Feder’s first book, Bayit ne’eman (1794), dealt with the quest for truth and its essential fundamentals within the context of Torat ha-musar (ethics). His second book, Kol nehi (1798), was a lamentation upon the death of the Gaon of Vilna; and his third book, Lahat ha-ḥerev ha-mithapekhet (1804), was a poignant criticism of those who distorted scripture contrary to the masorah (the traditional text of the Bible). In this third text, Feder particularly criticized Aharon Wolfsohn-Halle’s Be’ur and Yitsḥak Satanov’s Igeret bet tefilah. Feder’s book had a profound influence on traditional commentators and linguists, and was published in a second edition in 1866. In 1814, he published poems in honor of Alexander I, on the occasion of the tsar’s victory over Napoleon.
In 1814, Menaḥem Mendel Lefin’s translation of the Book of Proverbs into Yiddish led Feder to write Kol meḥatsetsim, a satire against Lefin. In this polemical work, Feder describes an imaginary conversation between Moses Mendelssohn and Mendelssohn’s disciples, consisting primarily of blatant, derogatory references to Yiddish. The first part of Kol meḥatsetsim was apparently issued in Berdichev in 1816, but was promptly withdrawn following the intervention of Lefin’s friends, headed by Ya‘akov Shemu’el Bick. In an article published in Kerem ḥemed, Bick praised Lefin and his books, defended Yiddish, and demanded that Feder withhold the publication of his own book. In response, Feder agreed but demanded financial compensation.
Feder’s argument with Bick is a record of the first literary dispute over the place of Hebrew and Yiddish. Kol meḥatsetsim was eventually published, first by A. M. Mohar in 1835, and later by Jacob Ehrenpreis in 1875. Additional works by Feder were published after his death: a rhymed play entitled Adam ve-Ḥavah (Adam and Eve), the Aramaic parody Zohar ḥadash le-Purim, and other materials that had come into the possession of Yisra’el Dov Frumkin, the editor of Ha-Ḥavatselet, including poems, translations, and articles on grammar.
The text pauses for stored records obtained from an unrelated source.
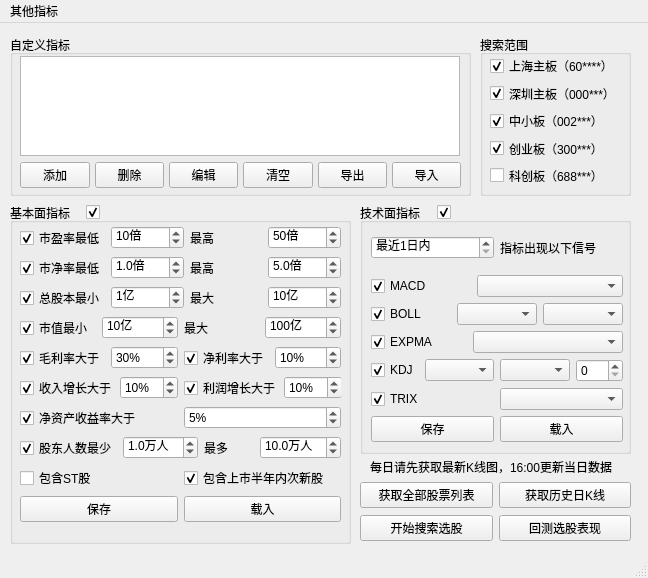
Before: the Qt Designer form QtDesign/StockFinder.ui in victor647/QuantumStockTrade, drawn with Qt 5.
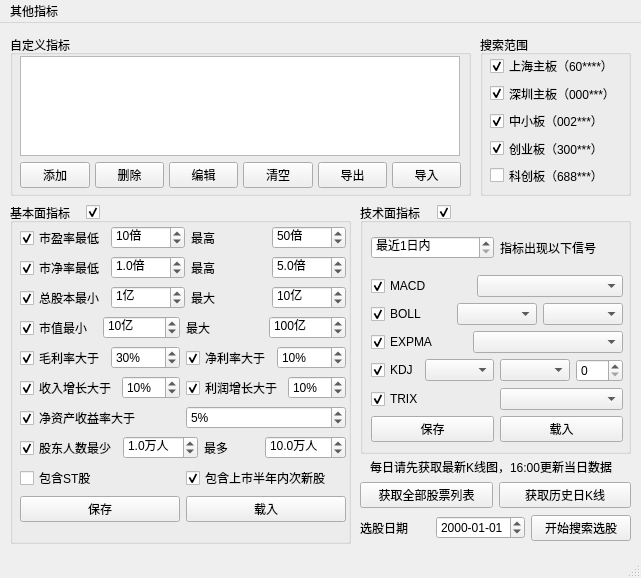
After: the same form once the commit is applied.

Commit message: 增加历史日期选股功能

```diff
--- a/QtDesign/StockFinder.ui
+++ b/QtDesign/StockFinder.ui
@@ -6,7 +6,7 @@
    <rect>
     <x>0</x>
     <y>0</y>
-    <width>648</width>
+    <width>641</width>
     <height>578</height>
    </rect>
   </property>
@@ -255,7 +255,7 @@
       <rect>
        <x>10</x>
        <y>23</y>
-       <width>321</width>
+       <width>326</width>
        <height>306</height>
       </rect>
      </property>
@@ -1209,7 +1209,7 @@
      <string>每日请先获取最新K线图，16:00更新当日数据</string>
     </property>
    </widget>
-   <widget class="QWidget" name="">
+   <widget class="QWidget" name="layoutWidget">
     <property name="geometry">
      <rect>
       <x>360</x>
@@ -1251,8 +1251,39 @@
      </item>
      <item>
       <layout class="QHBoxLayout" name="horizontalLayout_20">
+       <item>
+        <widget class="QLabel" name="lblSearchDate">
+         <property name="font">
+          <font>
+           <family>Microsoft YaHei UI</family>
+           <pointsize>9</pointsize>
+          </font>
+         </property>
+         <property name="text">
+          <string>选股日期</string>
+         </property>
+        </widget>
+       </item>
+       <item>
+        <widget class="QDateEdit" name="dteSearchDate">
+         <property name="font">
+          <font>
+           <family>Microsoft YaHei UI</family>
+          </font>
+         </property>
+         <property name="displayFormat">
+          <string>yyyy-MM-dd</string>
+         </property>
+        </widget>
+       </item>
        <item>
         <widget class="QPushButton" name="btnStartSearch">
+         <property name="minimumSize">
+          <size>
+           <width>100</width>
+           <height>0</height>
+          </size>
+         </property>
          <property name="font">
           <font>
            <family>Microsoft YaHei UI</family>
@@ -1264,19 +1295,6 @@
          </property>
         </widget>
        </item>
-       <item>
-        <widget class="QPushButton" name="btnHistoryPerformance">
-         <property name="font">
-          <font>
-           <family>Microsoft YaHei UI</family>
-           <pointsize>9</pointsize>
-          </font>
-         </property>
-         <property name="text">
-          <string>回测选股表现</string>
-         </property>
-        </widget>
-       </item>
       </layout>
      </item>
     </layout>
@@ -1287,8 +1305,8 @@
     <rect>
      <x>0</x>
      <y>0</y>
-     <width>648</width>
-     <height>23</height>
+     <width>641</width>
+     <height>22</height>
     </rect>
    </property>
    <widget class="QMenu" name="mnuOtherCriterias">
```
Left out of the diff: 124 changed lines with no effect on the pictures. The commit also changes 14 other files.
Yehudah Friedlander, “Tuviah Gutman-Feder: ‘Kol meḥatsetsim’ (‘al-peh ketav-yad),” Zehut 1 (1981): 275–303; Joseph Klausner, Historyah shel ha-sifrut ha-‘Ivrit ha-ḥadashah: She‘urim (Jerusalem, 1930), vol. 1, pp. 239–246; Getzel Kressel, “Feder, Tuviah,” in Leksikon ha-sifrut ha-‘Ivrit ba-dorot ha-aḥaronim, vol. 2, pp. 569–570 (Merḥavyah, Isr., 1965).
Translated from Hebrew by Rami Hann